If he only cared about political power, then dealing with Calvard would be the main path to, well, Zemurian domination. While invading North Ambria could be a stepping stone towards that, it doesn’t seem like the devastated nation will give much strength to Erebonia, and the movement might antagonize all the other remaining small nations, which had been cautiously neutral during the whole fight for Crossbell. If Osborne’s fight against Ouroboros was only in self-defence, then risking the wrath of the Church, the only organization able to fight it as their equal, would be too dangerous.

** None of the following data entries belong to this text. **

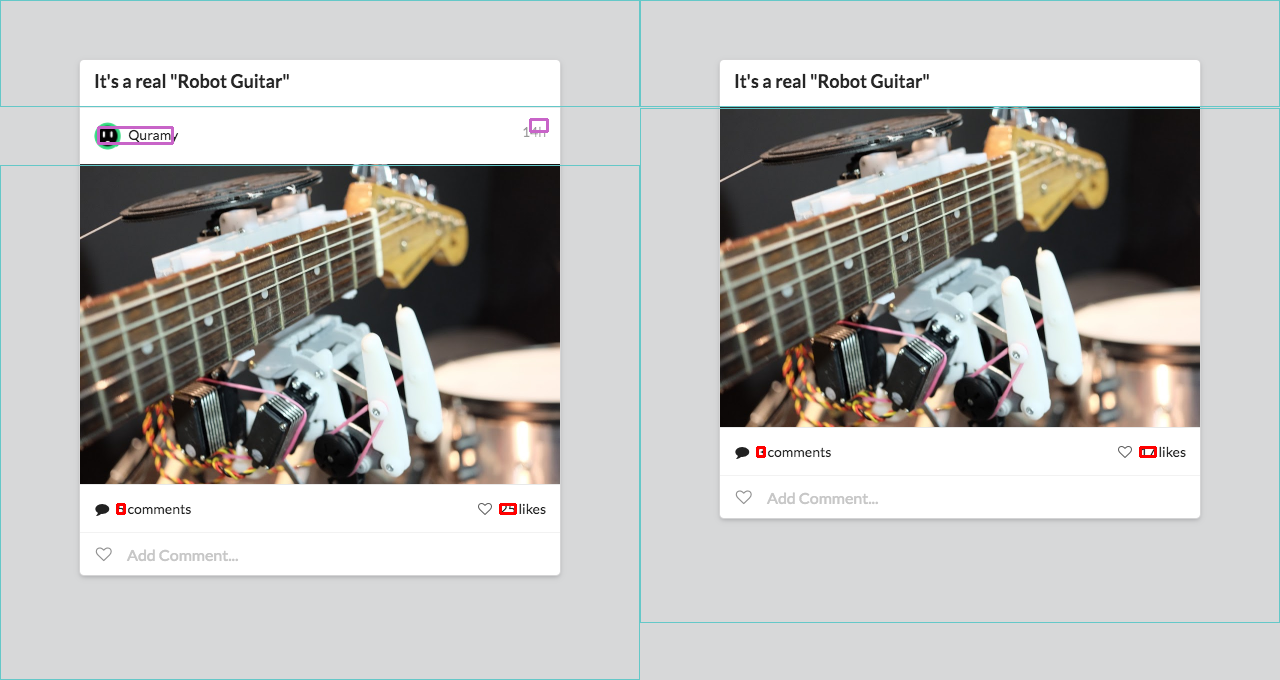
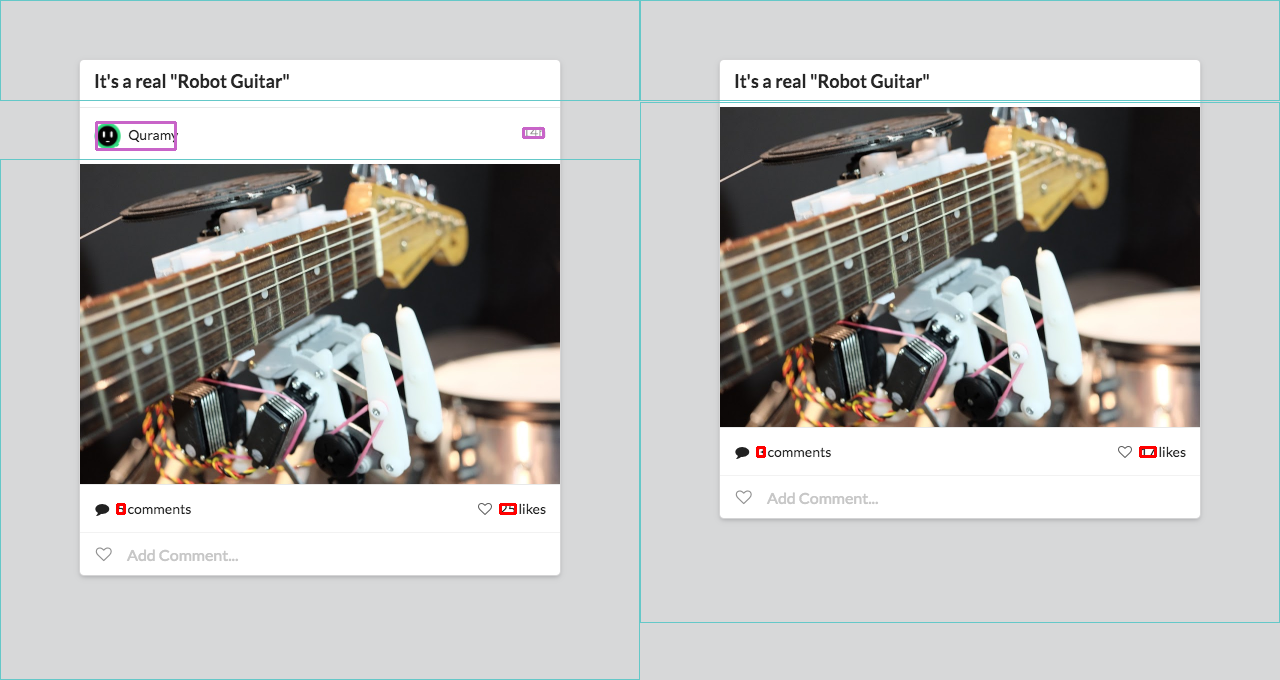
modify straying rects detection

Changed region(s): [[0.0625, 0.1544, 0.1562, 0.2471], [0.4062, 0.1544, 0.4375, 0.2162]]

diff --git a/src/hunter.cpp b/src/hunter.cpp
@@ -446,13 +446,13 @@ namespace ph {
 
   void detectDiff(const Mat& img1, const Mat& img2, DiffResult& out, const DiffConfig& config) {
     Mat imgIn1, imgIn2;
-    if (config.useCanny) {
-      Canny(img1, imgIn1, 0, 0);
-      Canny(img2, imgIn2, 0, 0);
-    } else {
-      imgIn1 = img1;
-      imgIn2 = img2;
-    }
+    // if (config.useCanny) {
+    Canny(img1, imgIn1, 0, 10);
+    Canny(img2, imgIn2, 0, 10);
+    // } else {
+    //   imgIn1 = img1;
+    //   imgIn2 = img2;
+    // }
 
     auto f2d = AKAZE::create();
     vector<KeyPoint> kp1, kp2;
@@ -565,59 +565,91 @@ namespace ph {
     int countOfExpandRects = pixelMatch(img1, matchedRects1, img2, matchedRects2, cv, matchingResults, urects1, urects2, config);
     vector<Point2i> cvo;
     mergeResultIfSameCenter(matchingResults, cv, cvo);
+    
+    for(auto& m: matchingResults) {
+      rectangle(imgIn1, m.bounding1, Scalar(0), CV_FILLED);
+      rectangle(imgIn2, m.bounding2, Scalar(0), CV_FILLED);
+    }
+    vector<Rect> strSeeds1, fss1;
+    rectu::nonzeroRects(imgIn1, config.gridSize / 2, config.gridSize / 2, strSeeds1);
+    for(auto& r: strSeeds1) {
+      if (r.width <= 3 || r.height <= 3) continue;
+      bool x = true;
+      Rect c;
+      for (auto& mr: matchingResults) {
+        x = x && !rectu::intersect(mr.bounding1, r, c, 2);
+      }
+      if (x) fss1.push_back(r);
+    }
+    rectu::mergeRects(fss1, fss1, config.gridSize);
 
-    int rk = (cv.size() - countOfExpandRects) * 6 + 10;
-    if (config.debug) {
-      cout << "Initial cluster size[Strayng points]: " << rk << endl;
-    }
-    vector<Rect> strayingRects1, strayingRects2;
-    auto strayngPoints1 = vector<KeyPoint>();
-    for (auto& kp: notCategorizedKp1) {
-      if (!rectu::inBox(kp.pt, urects1)) {
-        strayngPoints1.push_back(kp);
-      }
-    }
-    auto strayngPoints2 = vector<KeyPoint>();
-    for (auto& kp: notCategorizedKp2) {
-      if (!rectu::inBox(kp.pt, urects2)) {
-        strayngPoints2.push_back(kp);
-      }
-    }
-    vector<vector<KeyPoint>> ckp1, ckp2;
-    if (clusterKeyPoints(strayngPoints1, ckp1, rk)) {
-      rectu::createRectsFromKeypoints(ckp1, strayingRects1, true);
-      auto st = vector<Rect>();
+    vector<Rect> strSeeds2, fss2;
+    rectu::nonzeroRects(imgIn2, config.gridSize / 2, config.gridSize / 2, strSeeds2);
+    for(auto& r: strSeeds2) {
+      if (r.width <= 3 || r.height <= 3) continue;
+      bool x = true;
       Rect c;
-      for (auto& r: strayingRects1) {
-        bool x = true;
-        for (auto& mr: matchingResults) {
-          x = x && !rectu::intersect(mr.bounding1, r, c, 2);
-        }
-        if (x) {
-          st.push_back(r);
-        }
+      for (auto& mr: matchingResults) {
+        x = x && !rectu::intersect(mr.bounding2, r, c, 2);
       }
-      rectu::mergeRects(st, strayingRects1, 8);
-    } else {
-      strayingRects1 = vector<Rect>();
+      if (x) fss2.push_back(r);
     }
-    if (clusterKeyPoints(strayngPoints2, ckp2, rk)) {
-      rectu::createRectsFromKeypoints(ckp2, strayingRects2, true);
-      auto st = vector<Rect>();
-      Rect c;
-      for (auto& r: strayingRects2) {
-        bool x = true;
-        for (auto& mr: matchingResults) {
-          x = x && !rectu::intersect(mr.bounding2, r, c, 2);
-        }
-        if (x) {
-          st.push_back(r);
-        }
-      }
-      rectu::mergeRects(st, strayingRects2, 8);
-    } else {
-      strayingRects2 = vector<Rect>();
-    }
+    rectu::mergeRects(fss2, fss2, config.gridSize);
+
+    // int rk = (cv.size() - countOfExpandRects) * 6 + 10;
+    // if (config.debug) {
+    //   cout << "Initial cluster size[Strayng points]: " << rk << endl;
+    // }
+    // vector<Rect> strayingRects1, strayingRects2;
+    auto strayingRects1 = fss1;
+    // auto strayngPoints1 = vector<KeyPoint>();
+    // for (auto& kp: notCategorizedKp1) {
+    //   if (!rectu::inBox(kp.pt, urects1)) {
+    //     strayngPoints1.push_back(kp);
+    //   }
+    // }
+    auto strayingRects2 = fss2;
+    // auto strayngPoints2 = vector<KeyPoint>();
+    // for (auto& kp: notCategorizedKp2) {
+    //   if (!rectu::inBox(kp.pt, urects2)) {
+    //     strayngPoints2.push_back(kp);
+    //   }
+    // }
+    // vector<vector<KeyPoint>> ckp1, ckp2;
+    // if (clusterKeyPoints(strayngPoints1, ckp1, rk)) {
+    //   rectu::createRectsFromKeypoints(ckp1, strayingRects1, true);
+    //   auto st = vector<Rect>();
+    //   Rect c;
+    //   for (auto& r: strayingRects1) {
+    //     bool x = true;
+    //     for (auto& mr: matchingResults) {
+    //       x = x && !rectu::intersect(mr.bounding1, r, c, 2);
+    //     }
+    //     if (x) {
+    //       st.push_back(r);
+    //     }
+    //   }
+    //   rectu::mergeRects(st, strayingRects1, 8);
+    // } else {
+    //   strayingRects1 = vector<Rect>();
+    // }
+    // if (clusterKeyPoints(strayngPoints2, ckp2, rk)) {
+    //   rectu::createRectsFromKeypoints(ckp2, strayingRects2, true);
+    //   auto st = vector<Rect>();
+    //   Rect c;
+    //   for (auto& r: strayingRects2) {
+    //     bool x = true;
+    //     for (auto& mr: matchingResults) {
+    //       x = x && !rectu::intersect(mr.bounding2, r, c, 2);
+    //     }
+    //     if (x) {
+    //       st.push_back(r);
+    //     }
+    //   }
+    //   rectu::mergeRects(st, strayingRects2, 8);
+    // } else {
+    //   strayingRects2 = vector<Rect>();
+    // }
 
     DiffResult result(matchingResults, strayingRects1, strayingRects2);
 

diff --git a/src/hunter.hpp b/src/hunter.hpp
@@ -9,7 +9,7 @@ namespace ph {
   struct DiffConfig {
     bool debug = false;
     int thresholdTransX = 400;
-    int maxMatchingPoints = 400;
+    int maxMatchingPoints = 800;
     bool useCanny = true;
     int shiftDelta = 2;
     int connectionDistance = 60;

With this I’ll now piggyback on floofy’s theory about the relation between the Septian Church, the Grailsritter and Ouroboros. (you can read it here.) Osborne might know of such connection. Thus, his motivation can be to rid Zemuria of such ancient conspiracies and obscure traditions. For him Ourobors, the Gralsritter and the Church would be the same: hermetic and ancient organizations with nebulous objectives and enormous secretism but no problem with toying with the lives of the common man and causing mayhem in the Continent. After all, aren’t in the end stigmas, artifacts and other mystical powers a way to lift a man beyond the level of the rest of the population and society? What does a crowd protesting or a nation mean to someone with an artifact able to obliterate half a city, or Divergent Laws capable of outright ignoring physical laws? Ouroboros, despite the good(?) intentions of some of their members, has left amply clear that it doesn’t abide by any kind of international law or authority. The Church, while at least it tries, does still have a number of agents undercover with a frightening amount of destructive power, and an almost absurd amount of secretism. It will probably be hard for any political idealist to tolerate such existences in their perfect world.
Such motive would also make his alignment clearer in the overall scheme of the series. It could also be a single cog of a more complex motivation (Osborne was after all a man of the military before moving on to politics, and there’s the whole Hamel Incident) but I feel his overall reasoning might not be too far off from it. Now, how he even plans to start fighting against them I don’t know. In normal terms it would be impossible, so he must have some kind of plan.
However, if this is true and he really plans to take on both the Septian Church and Ouroboros… Let’s just say the resulting fireworks will be worth watching.